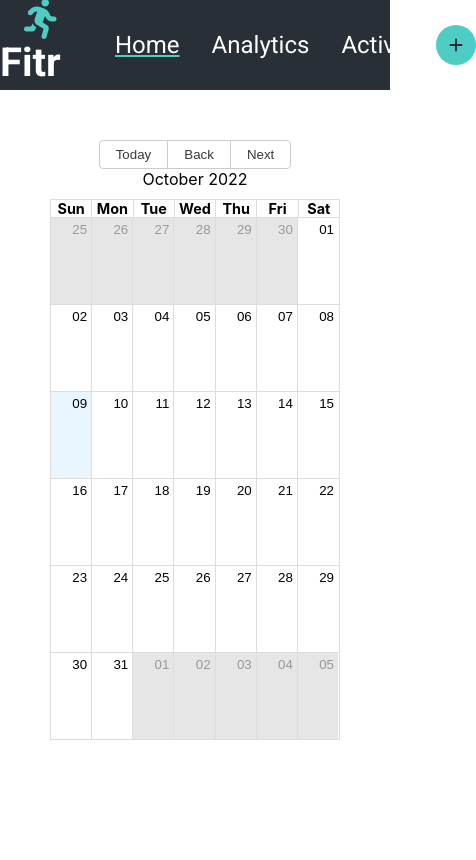
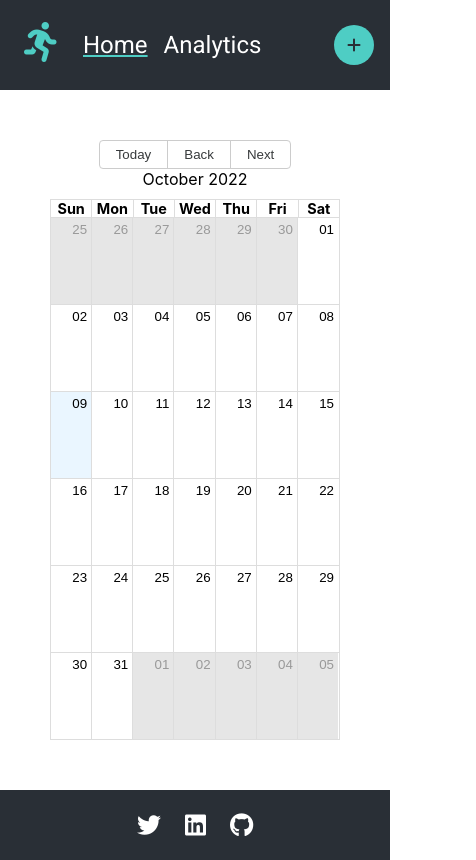
Before and after one commit to AlexImre/Fitness-App, a React (Create React App) app: page / in a window 390 px wide. Shown: the whole page, 476 px wide, since content can reach past the window. Built offline with nearby package versions, Linux system fonts and the light colour scheme.

Commit message:
add Footer component and make site responsive (apart from charts)

```diff
--- /dev/null
+++ b/src/Components/Footer/Footer.css
@@ -0,0 +1,18 @@
+.FooterContainer {
+    display: flex;
+    height: 70px;
+    justify-content: center;
+    align-items: center;
+    background-color: #292f36;
+}
+
+.fa-brands {
+    font-size: 24px;
+    padding: 0.75rem;
+    cursor: pointer;
+    color: #fff;
+}
+
+.fa-brands:hover {
+    color: #4ecdc4;
+}
--- /dev/null
+++ b/src/Components/Footer/Footer.js
@@ -0,0 +1,14 @@
+import React from 'react';
+import './Footer.css';
+
+export const Footer = () => {
+  return (
+    <div className='FooterContainer'>
+        <div className='FooterIcons'>
+            <a className='FooterLinks' href="https://twitter.com/Alexandre_Imre" target="_blank" rel="noreferrer"><i class="fa-brands fa-twitter"></i></a>
+            <a className='FooterLinks' href="https://www.linkedin.com/in/alexandre-imre-87b1b071" target="_blank" rel="noreferrer"><i class="fa-brands fa-linkedin"></i></a>
+            <a className='FooterLinks' href="https://github.com/AlexImre" target="_blank" rel="noreferrer"><i class="fa-brands fa-github"></i></a>
+        </div>
+    </div>
+  )
+}
--- a/src/Components/Header/Header.css
+++ b/src/Components/Header/Header.css
@@ -14,6 +14,8 @@
 
 .HeaderLogo {
     padding-bottom: 6px;
+    margin: 1rem;
+    flex-wrap: nowrap;
 }
 
 .HeaderTitleLeft {
@@ -39,12 +41,12 @@
 
 .HeaderHomeTitle {
     font-size: 24px;
-    padding: 0 1rem 0 2rem;
+    padding: 0 1rem 0 1rem;
 }
 
 .HeaderAnalyticsTitle {
     font-size: 24px;
-    padding: 0 2rem 0 1rem;
+    padding: 0 1rem 0 1rem;
     cursor: pointer;
 }
 
@@ -59,3 +61,29 @@
 .fa-plus {
     color: #292f36;
 }
+
+@media screen and (max-width: 768px) {
+    .HeaderTitleRight {
+        margin-left: none;
+        padding: none;
+        margin: none;
+    }
+}
+
+@media screen and (max-width: 640px) {
+    .HeaderActivity {
+        display: none;
+    }
+
+    .HeaderLogoTitle {
+        display: none;
+    }
+
+    .HeaderLogo {
+        margin: 0;
+    }
+
+    .HeaderHomeTitle {
+        padding: 0;
+    }
+}
--- a/src/Components/Header/Header.js
+++ b/src/Components/Header/Header.js
@@ -31,7 +31,7 @@ export const Header = (props) => {
             </div>
 
             { toggleAddActivityButton? <div className='HeaderTitleRight'>
-                <span>Activity</span>
+                <span className='HeaderActivity'>Activity</span>
                 <button className='button-18' onClick={props.toggleActivityMenu}>
                     <i className="fa-solid fa-plus"></i>
                 </button>
--- /dev/null
+++ b/src/Pages/Analytics.css
@@ -0,0 +1,6 @@
+.AnalyticsContainer {
+    display: flex;
+    flex-direction: column;
+    justify-content: space-between;
+    min-height: 100vh;
+}
--- a/src/Pages/Analytics.js
+++ b/src/Pages/Analytics.js
@@ -2,6 +2,8 @@ import React, { useState } from 'react'
 import { Header } from '../Components/Header/Header';
 import { ActivityTimeChart } from '../Components/Charts/ActivityTimeChart';
 import { TotalTimeChart } from '../Components/Charts/MonthlyTimeChart';
+import { Footer } from '../Components/Footer/Footer';
+import './Analytics.css';
 
 export const Analytics = (props) => {
     // GET STATE DATA
@@ -27,6 +29,8 @@ export const Analytics = (props) => {
 
     return (
         <>
+        <div className='AnalyticsContainer'>
+            <div className='AnalyticsWrapper'>
                 <Header toggleActivityMenu={toggleActivityMenu} toggleAddActivityButton={false} />
 
                 <div className="AppActivityLogContainer">
@@ -36,6 +40,9 @@ export const Analytics = (props) => {
                 <div className='AppChartContainer'>
                     {toggleChartView ? <TotalTimeChart activityLog={activityLog} allEvents={allEvents} monthlyLog={monthlyLog}/> : <ActivityTimeChart activityLog={activityLog}  /> }
                 </div>
+            </div>
+            <Footer />
+        </div>
         </>
     )
 }
--- a/src/Pages/Home.css
+++ b/src/Pages/Home.css
@@ -5,9 +5,12 @@
 
 .react-datepicker-popper { z-index: 100 !important }
 
-/* .rbc-event {
-  background-color: #4ecdc4 !important;
-} */
+.HomeContainer {
+  display: flex;
+  flex-direction: column;
+  justify-content: space-between;
+  min-height: 100vh;
+}
 
 /* CSS BUTTONS */
 .button-18 {
@@ -45,6 +48,16 @@
 .button-18:hover {
   background-color: #38948e;
   color: #ffffff;
+}
+
+@media screen and (max-width: 640px) {
+  .button-18 {
+      margin-left: 0 !important;
+      margin: 0 !important;
+      padding: 0 !important;
+      height: 40px;
+      width: 40px;
+  }
 }
 
 .button-41 {
--- a/src/Pages/Home.js
+++ b/src/Pages/Home.js
@@ -4,6 +4,7 @@ import React, { useState } from "react";
 import { AddActivity } from '../Components/AddActivity/AddActivity';
 import { Header } from '../Components/Header/Header';
 import { CalendarComponent } from '../Components/Calendar/CalendarComponent';
+import { Footer } from '../Components/Footer/Footer';
 
 // ADD GENERATE DUMMY DATA OPTION FOR SHOWING OFF PROJECT?
 
@@ -62,6 +63,8 @@ export function Home(props) {
 
     return (
         <>
+        <div className='HomeContainer'>
+            <div className='HomeWrapper'>
                 {/* HEADER SECTION */}
                 <Header toggleActivityMenu={toggleActivityMenu} toggleAddActivityButton={true} />
 
@@ -74,8 +77,13 @@ export function Home(props) {
                 <CalendarComponent
                     newEvent={newEvent}
                     allEvents={allEvents}
-            handleEventSelection={handleEventSelection}
-            />
+                    handleEventSelection={handleEventSelection} />
+            </div>
+
+            {/* FOOTER SECTION */}
+            <Footer />
+        </div>
+
         </>
     );
 }
```
Lines whose indentation alone changed are shown as unchanged.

■ ■ ■ ■

Your instructions ▸ Every line in the records is to be retyped exactly as it stands; the pictures stay out.

Answer to this problem ▸
Before and after one commit to AlexImre/Fitness-App, a React (Create React App) app: page / in a window 390 px wide. Shown: the whole page, 476 px wide, since content can reach past the window. Built offline with nearby package versions, Linux system fonts and the light colour scheme.

Commit message:
add Footer component and make site responsive (apart from charts)

```diff
--- /dev/null
+++ b/src/Components/Footer/Footer.css
@@ -0,0 +1,18 @@
+.FooterContainer {
+    display: flex;
+    height: 70px;
+    justify-content: center;
+    align-items: center;
+    background-color: #292f36;
+}
+
+.fa-brands {
+    font-size: 24px;
+    padding: 0.75rem;
+    cursor: pointer;
+    color: #fff;
+}
+
+.fa-brands:hover {
+    color: #4ecdc4;
+}
--- /dev/null
+++ b/src/Components/Footer/Footer.js
@@ -0,0 +1,14 @@
+import React from 'react';
+import './Footer.css';
+
+export const Footer = () => {
+  return (
+    <div className='FooterContainer'>
+        <div className='FooterIcons'>
+            <a className='FooterLinks' href="https://twitter.com/Alexandre_Imre" target="_blank" rel="noreferrer"><i class="fa-brands fa-twitter"></i></a>
+            <a className='FooterLinks' href="https://www.linkedin.com/in/alexandre-imre-87b1b071" target="_blank" rel="noreferrer"><i class="fa-brands fa-linkedin"></i></a>
+            <a className='FooterLinks' href="https://github.com/AlexImre" target="_blank" rel="noreferrer"><i class="fa-brands fa-github"></i></a>
+        </div>
+    </div>
+  )
+}
--- a/src/Components/Header/Header.css
+++ b/src/Components/Header/Header.css
@@ -14,6 +14,8 @@
 
 .HeaderLogo {
     padding-bottom: 6px;
+    margin: 1rem;
+    flex-wrap: nowrap;
 }
 
 .HeaderTitleLeft {
@@ -39,12 +41,12 @@
 
 .HeaderHomeTitle {
     font-size: 24px;
-    padding: 0 1rem 0 2rem;
+    padding: 0 1rem 0 1rem;
 }
 
 .HeaderAnalyticsTitle {
     font-size: 24px;
-    padding: 0 2rem 0 1rem;
+    padding: 0 1rem 0 1rem;
     cursor: pointer;
 }
 
@@ -59,3 +61,29 @@
 .fa-plus {
     color: #292f36;
 }
+
+@media screen and (max-width: 768px) {
+    .HeaderTitleRight {
+        margin-left: none;
+        padding: none;
+        margin: none;
+    }
+}
+
+@media screen and (max-width: 640px) {
+    .HeaderActivity {
+        display: none;
+    }
+
+    .HeaderLogoTitle {
+        display: none;
+    }
+
+    .HeaderLogo {
+        margin: 0;
+    }
+
+    .HeaderHomeTitle {
+        padding: 0;
+    }
+}
--- a/src/Components/Header/Header.js
+++ b/src/Components/Header/Header.js
@@ -31,7 +31,7 @@ export const Header = (props) => {
             </div>
 
             { toggleAddActivityButton? <div className='HeaderTitleRight'>
-                <span>Activity</span>
+                <span className='HeaderActivity'>Activity</span>
                 <button className='button-18' onClick={props.toggleActivityMenu}>
                     <i className="fa-solid fa-plus"></i>
                 </button>
--- /dev/null
+++ b/src/Pages/Analytics.css
@@ -0,0 +1,6 @@
+.AnalyticsContainer {
+    display: flex;
+    flex-direction: column;
+    justify-content: space-between;
+    min-height: 100vh;
+}
--- a/src/Pages/Analytics.js
+++ b/src/Pages/Analytics.js
@@ -2,6 +2,8 @@ import React, { useState } from 'react'
 import { Header } from '../Components/Header/Header';
 import { ActivityTimeChart } from '../Components/Charts/ActivityTimeChart';
 import { TotalTimeChart } from '../Components/Charts/MonthlyTimeChart';
+import { Footer } from '../Components/Footer/Footer';
+import './Analytics.css';
 
 export const Analytics = (props) => {
     // GET STATE DATA
@@ -27,6 +29,8 @@ export const Analytics = (props) => {
 
     return (
         <>
+        <div className='AnalyticsContainer'>
+            <div className='AnalyticsWrapper'>
                 <Header toggleActivityMenu={toggleActivityMenu} toggleAddActivityButton={false} />
 
                 <div className="AppActivityLogContainer">
@@ -36,6 +40,9 @@ export const Analytics = (props) => {
                 <div className='AppChartContainer'>
                     {toggleChartView ? <TotalTimeChart activityLog={activityLog} allEvents={allEvents} monthlyLog={monthlyLog}/> : <ActivityTimeChart activityLog={activityLog}  /> }
                 </div>
+            </div>
+            <Footer />
+        </div>
         </>
     )
 }
--- a/src/Pages/Home.css
+++ b/src/Pages/Home.css
@@ -5,9 +5,12 @@
 
 .react-datepicker-popper { z-index: 100 !important }
 
-/* .rbc-event {
-  background-color: #4ecdc4 !important;
-} */
+.HomeContainer {
+  display: flex;
+  flex-direction: column;
+  justify-content: space-between;
+  min-height: 100vh;
+}
 
 /* CSS BUTTONS */
 .button-18 {
@@ -45,6 +48,16 @@
 .button-18:hover {
   background-color: #38948e;
   color: #ffffff;
+}
+
+@media screen and (max-width: 640px) {
+  .button-18 {
+      margin-left: 0 !important;
+      margin: 0 !important;
+      padding: 0 !important;
+      height: 40px;
+      width: 40px;
+  }
 }
 
 .button-41 {
--- a/src/Pages/Home.js
+++ b/src/Pages/Home.js
@@ -4,6 +4,7 @@ import React, { useState } from "react";
 import { AddActivity } from '../Components/AddActivity/AddActivity';
 import { Header } from '../Components/Header/Header';
 import { CalendarComponent } from '../Components/Calendar/CalendarComponent';
+import { Footer } from '../Components/Footer/Footer';
 
 // ADD GENERATE DUMMY DATA OPTION FOR SHOWING OFF PROJECT?
 
@@ -62,6 +63,8 @@ export function Home(props) {
 
     return (
         <>
+        <div className='HomeContainer'>
+            <div className='HomeWrapper'>
                 {/* HEADER SECTION */}
                 <Header toggleActivityMenu={toggleActivityMenu} toggleAddActivityButton={true} />
 
@@ -74,8 +77,13 @@ export function Home(props) {
                 <CalendarComponent
                     newEvent={newEvent}
                     allEvents={allEvents}
-            handleEventSelection={handleEventSelection}
-            />
+                    handleEventSelection={handleEventSelection} />
+            </div>
+
+            {/* FOOTER SECTION */}
+            <Footer />
+        </div>
+
         </>
     );
 }
```
Lines whose indentation alone changed are shown as unchanged.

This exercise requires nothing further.